In November 1952, cardiologist Paul Zoll published an early report on resuscitation of the heart. "The purpose of this report is to describe the successful use in 2 patients of a quick, simple, effective and safe method of arousing the heart from ventricular standstill by an artificial, external, electric pacemaker," he wrote. "For the first time it was possible to keep a patient alive during ventricular asystole lasting for hours to days. This procedure may prove valuable in many clinical situations."[12]

In June 1948, Sidney Farber reported promising results in treatment of early childhood leukemia. Based on anecdotal evidence that children with acute leukemia worsened if they were given folic acid, he worked on blocking folic acid metabolism. His team gave 16 infants and children with acute lymphoblastic leukemia a folic acid inhibitor, aminopterin—10 showed improvement by clinical and hematologic parameters after three months.[11] In his article, Farber advised receiving the results cautiously: "It is again emphasized that these remissions are temporary in character and that the substance is toxic and may be productive of even greater disturbances than have been encountered so far in our studies," he wrote. "No evidence has been mentioned in this report that would justify the suggestion of the term 'cure' of acute leukemia in children."
Patients with interstitial lung disease associated with systemic sclerosis were treated with usual care plus placebo or nintedanib. The annual rate of change in forced vital capacity assessed over a 52-week period was −52.4 ml per year with nintedanib and −93.3 ml per year with placebo. There were no differences in other measures of systemic sclerosis.

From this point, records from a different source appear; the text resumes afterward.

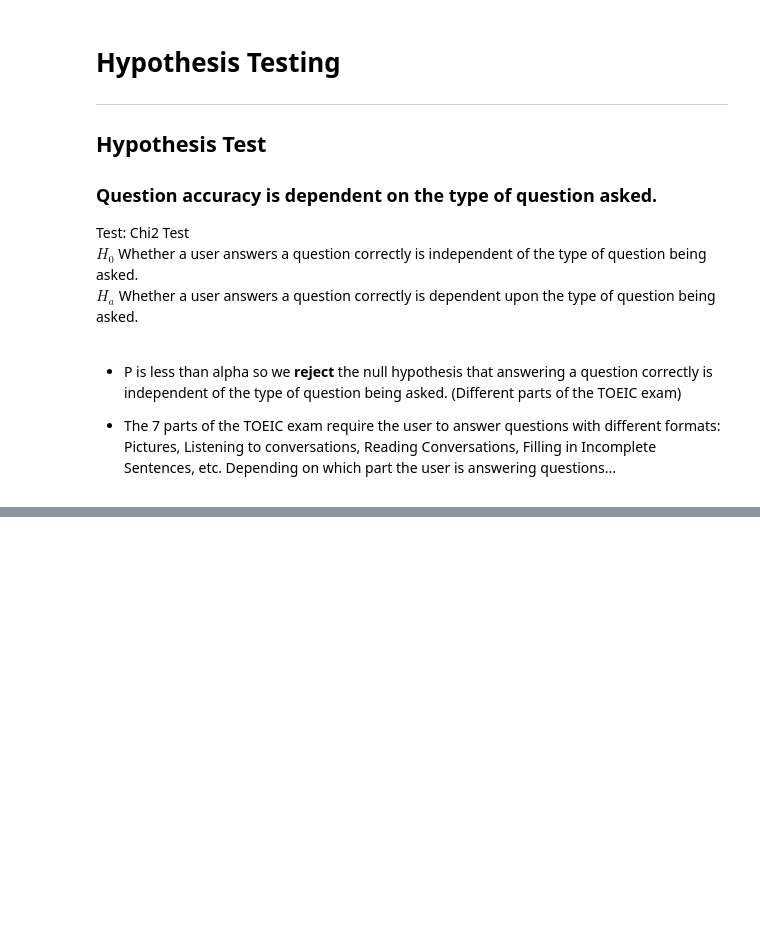
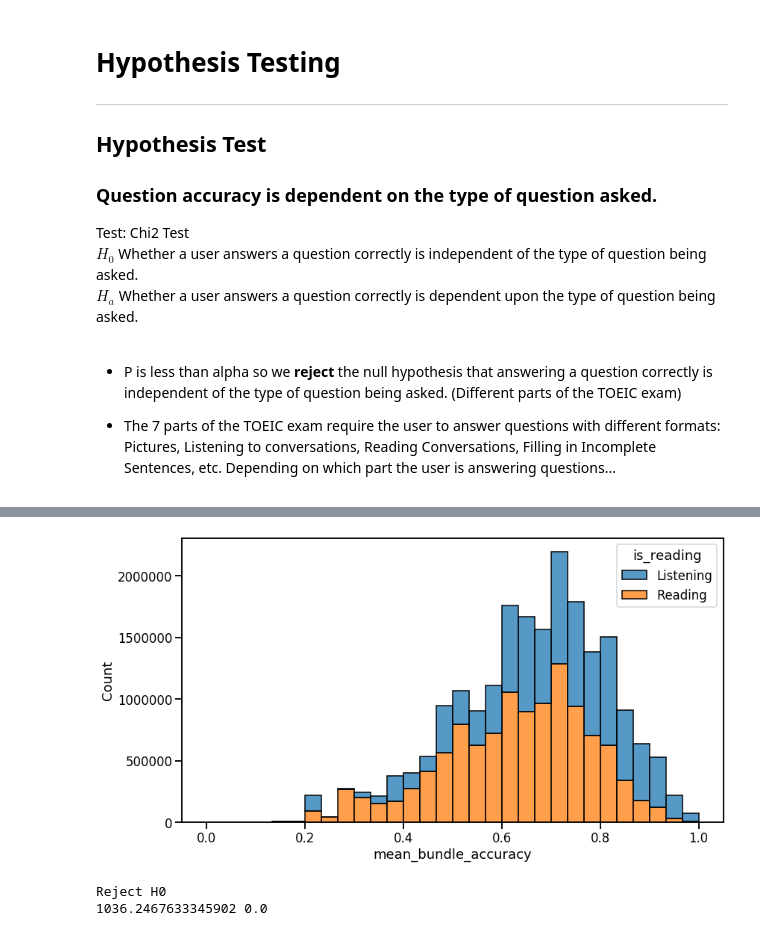
Before and after one commit to Riiid-Team/AI-Learning, a Jupyter notebook: MVP-Ortiz.ipynb, the cells around one changed output, grey strips where cells are left out. Drawn from its saved outputs; the diff is of its cells as text; code cells hidden in the pictures; blank space fills up the shorter version.

```diff
--- a/MVP-Ortiz.ipynb
+++ b/MVP-Ortiz.ipynb
@@ -726,0 +796,6 @@ train, validate, test = prepare.prep_riiid(train, validate, test)
+# %%
+bundle_data = bundle_data.assign(
+        is_reading = np.where(bundle_data.part > 4, 'Reading', 'Listening')
+)
+
+bundle_data.head()
@@ -726,0 +809,25 @@ train, validate, test = prepare.prep_riiid(train, validate, test)
+# %%
+sns.set_context('talk')
+plt.figure(figsize=(13, 7))
+
+sns.histplot(data=bundle_data, x='mean_bundle_accuracy', hue='is_reading', bins=30, multiple="stack");
+# %% [output]
+[figure, added]
+# %%
+listening = bundle_data.loc[bundle_data['is_reading'] == 'Listening']
+reading = bundle_data.loc[bundle_data['is_reading'] == 'Reading']
+
+confidence_interval = .95
+alpha = 1 - confidence_interval
+
+t, p = stats.ttest_ind(listening.mean_bundle_accuracy, reading.mean_bundle_accuracy)
+
+if p < alpha:
+    print('Reject H0')
+else:
+    print('Fail to reject H0')
+
+print(t, p)
+# %% [output]
+Reject H0
+1036.2467633345902 0.0
```
Also changed, not shown: parts of 56 cells of this notebook.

In the early 2000s, the New England Journal of Medicine was involved in a controversy around problems with research on the drug Vioxx. A study was published in the journal in November 2000 which noted an increase in myocardial infarction amongst those taking Vioxx.[27] According to Richard Smith, the former editor of the British Medical Journal, concerns about the correctness of that study were raised with the journal's editor, Jeff Drazen, as early as August 2001. That year, both the US Food and Drug Administration and the Journal of the American Medical Association also cast doubt on the validity of the data interpretation that had been published in the NEJM.[28] Merck withdrew the drug from market in September 2004. In December 2005, NEJM published an expression of concern about the original study following discovery that the authors knew more about certain adverse events than they disclosed at the time of publication. From the Expression of Concern: "Until the end of November 2005, we believed that these were late events that were not known to the authors in time to be included in the article published in the Journal on November 23, 2000. It now appears, however, from a memorandum dated July 5, 2000, that was obtained by subpoena in the Vioxx litigation and made available to the Journal, that at least two of the authors knew about the three additional myocardial infarctions at least two weeks before the authors submitted the first of two revisions and 4 1/2 months before publication of the article."[29] During the five-year period between publication and Expression of Concern, it has been estimated that Merck paid NEJM as much as US$836,000 for article reprints that Merck used for promotional purposes.[30] The journal was publicly rebuked for its response to the research issues in editorials appearing in publications including the British Medical Journal[28] and the Journal of the Royal Society of Medicine.[31]